Fernando Gonzalez: "I Feel At Home Here"
by Matt Fitzgerald
Fernando Gonzalez is playing his final tournament.
On Wednesday evening, Fernando Gonzalez will open night-session action at the Sony Ericsson Open against Nicolas Mahut. The Chilean is competing at his final event, having announced his decision to retire in February.
SonyEricssonOpen.com sat down with the three-time Olympic medalist, discussing his reason to finish his career in Miami and what he’ll miss most about playing tennis professionally.
How special has been to play this event over the course of your career with the number of Latin American fans who turn out from all over the world?
It’s been huge, because I came to this tournament many times when I was a teenager, as a fan. Then I had a chance to play here many times as a player, and there was a lot of people from Chile and Latin America here. I feel at home here.
In your first appearance in Miami 10 years ago, you reached the round of 16, taking out Carlos Moya and Pete Sampras. Reflect on that run for us…

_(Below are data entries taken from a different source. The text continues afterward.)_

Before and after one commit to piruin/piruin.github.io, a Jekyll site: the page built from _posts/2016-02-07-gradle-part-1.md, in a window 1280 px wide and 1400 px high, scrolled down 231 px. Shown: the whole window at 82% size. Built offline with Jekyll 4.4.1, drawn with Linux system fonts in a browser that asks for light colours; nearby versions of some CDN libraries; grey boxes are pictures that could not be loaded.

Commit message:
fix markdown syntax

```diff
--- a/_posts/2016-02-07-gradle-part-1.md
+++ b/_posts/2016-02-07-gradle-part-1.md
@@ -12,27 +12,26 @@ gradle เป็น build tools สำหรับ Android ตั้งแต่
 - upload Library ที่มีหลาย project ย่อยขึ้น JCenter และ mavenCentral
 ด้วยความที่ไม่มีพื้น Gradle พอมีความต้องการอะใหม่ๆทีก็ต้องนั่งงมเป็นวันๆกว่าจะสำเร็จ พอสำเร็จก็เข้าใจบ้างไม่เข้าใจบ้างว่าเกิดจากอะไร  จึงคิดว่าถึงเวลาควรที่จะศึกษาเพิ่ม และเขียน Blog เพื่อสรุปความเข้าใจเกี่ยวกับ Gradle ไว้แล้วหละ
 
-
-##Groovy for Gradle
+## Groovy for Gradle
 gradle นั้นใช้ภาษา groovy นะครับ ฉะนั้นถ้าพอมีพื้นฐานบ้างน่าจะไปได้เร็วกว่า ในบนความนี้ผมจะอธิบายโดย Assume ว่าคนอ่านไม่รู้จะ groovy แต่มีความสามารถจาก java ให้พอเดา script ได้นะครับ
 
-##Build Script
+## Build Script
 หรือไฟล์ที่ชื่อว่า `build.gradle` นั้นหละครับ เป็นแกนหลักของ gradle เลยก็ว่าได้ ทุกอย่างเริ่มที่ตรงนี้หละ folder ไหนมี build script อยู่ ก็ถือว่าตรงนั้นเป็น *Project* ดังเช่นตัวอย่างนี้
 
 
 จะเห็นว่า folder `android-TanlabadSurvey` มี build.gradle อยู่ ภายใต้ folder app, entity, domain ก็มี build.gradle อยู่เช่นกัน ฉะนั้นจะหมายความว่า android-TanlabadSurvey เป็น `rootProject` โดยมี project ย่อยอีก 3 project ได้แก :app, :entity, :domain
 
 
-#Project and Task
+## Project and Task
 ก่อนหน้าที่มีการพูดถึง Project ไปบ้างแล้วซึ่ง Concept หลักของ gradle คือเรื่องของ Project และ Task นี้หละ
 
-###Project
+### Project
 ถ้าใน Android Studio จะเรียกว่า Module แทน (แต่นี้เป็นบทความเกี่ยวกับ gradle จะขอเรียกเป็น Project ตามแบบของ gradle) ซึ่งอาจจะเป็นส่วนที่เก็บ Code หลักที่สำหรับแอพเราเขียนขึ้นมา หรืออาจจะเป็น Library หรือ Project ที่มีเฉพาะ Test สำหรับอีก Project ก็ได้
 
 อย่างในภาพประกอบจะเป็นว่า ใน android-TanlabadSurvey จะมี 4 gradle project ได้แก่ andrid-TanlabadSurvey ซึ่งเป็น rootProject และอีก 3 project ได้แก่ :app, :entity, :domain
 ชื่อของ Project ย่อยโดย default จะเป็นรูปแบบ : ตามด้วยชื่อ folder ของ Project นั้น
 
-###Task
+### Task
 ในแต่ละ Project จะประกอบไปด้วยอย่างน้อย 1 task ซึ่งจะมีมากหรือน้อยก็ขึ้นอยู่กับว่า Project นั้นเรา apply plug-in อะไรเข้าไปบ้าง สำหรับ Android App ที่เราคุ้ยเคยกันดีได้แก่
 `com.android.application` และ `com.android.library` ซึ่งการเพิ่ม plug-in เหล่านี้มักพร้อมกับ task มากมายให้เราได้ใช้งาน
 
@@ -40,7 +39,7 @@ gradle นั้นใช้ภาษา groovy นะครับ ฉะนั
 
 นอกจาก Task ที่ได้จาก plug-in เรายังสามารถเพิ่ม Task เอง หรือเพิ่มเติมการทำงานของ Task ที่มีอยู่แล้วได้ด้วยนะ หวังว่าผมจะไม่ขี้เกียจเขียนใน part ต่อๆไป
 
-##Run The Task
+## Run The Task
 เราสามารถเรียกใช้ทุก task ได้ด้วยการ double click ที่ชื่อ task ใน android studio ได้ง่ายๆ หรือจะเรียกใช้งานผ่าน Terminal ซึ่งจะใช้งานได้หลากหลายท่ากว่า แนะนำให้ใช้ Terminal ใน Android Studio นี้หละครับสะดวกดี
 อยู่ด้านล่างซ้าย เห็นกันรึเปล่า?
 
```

I was very excited, because it was the first time I was going to play at the tournament. I had the chance to play against my idol Pete Sampras, and to beat him was really big for my career.
What made you decide to call it a career at this tournament as opposed to other events?
This event is very special for me with all the Latin American people here. I saw this tournament as a fan many times. And also all my colleagues are here, so I think it’s the right place and time to finish my career.
You’ve really been the face of tennis in Chile, along with Nicolas Massu. Moving forward, what impact do you hope to have on future tennis generations in your country?
I hope that it’s going to be big, as we need to have more people playing tennis in Chile. I think they need more motivation in many of the cities. It’s a big responsibility for me and Nicolas to do something to improve that.
What are you going to miss most about playing on the ATP World Tour?
I’m going to miss the competition and preparing for something very important, both physically and mentally. I’ll also miss the locker room, being in different places with many of the same guys.
Out of all the matches you’ve played, which one is the most memorable?
The semi-final of the Australian Open against Tommy Haas. I played the best tennis of my life.
… what was it about that match that brought out your best tennis?
I don’t know if I can tell you because I couldn’t play that way again. But I remember that everything was connected. I didn’t have to think too much. And I played like I always wished I would.
If you had to give advice to some younger tennis players who want to emulate your signature forehand, what would you tell them?
Have no fear, practice a lot and try to use all of your body. When you hit the ball, you don’t only use your arm, but use your entire body.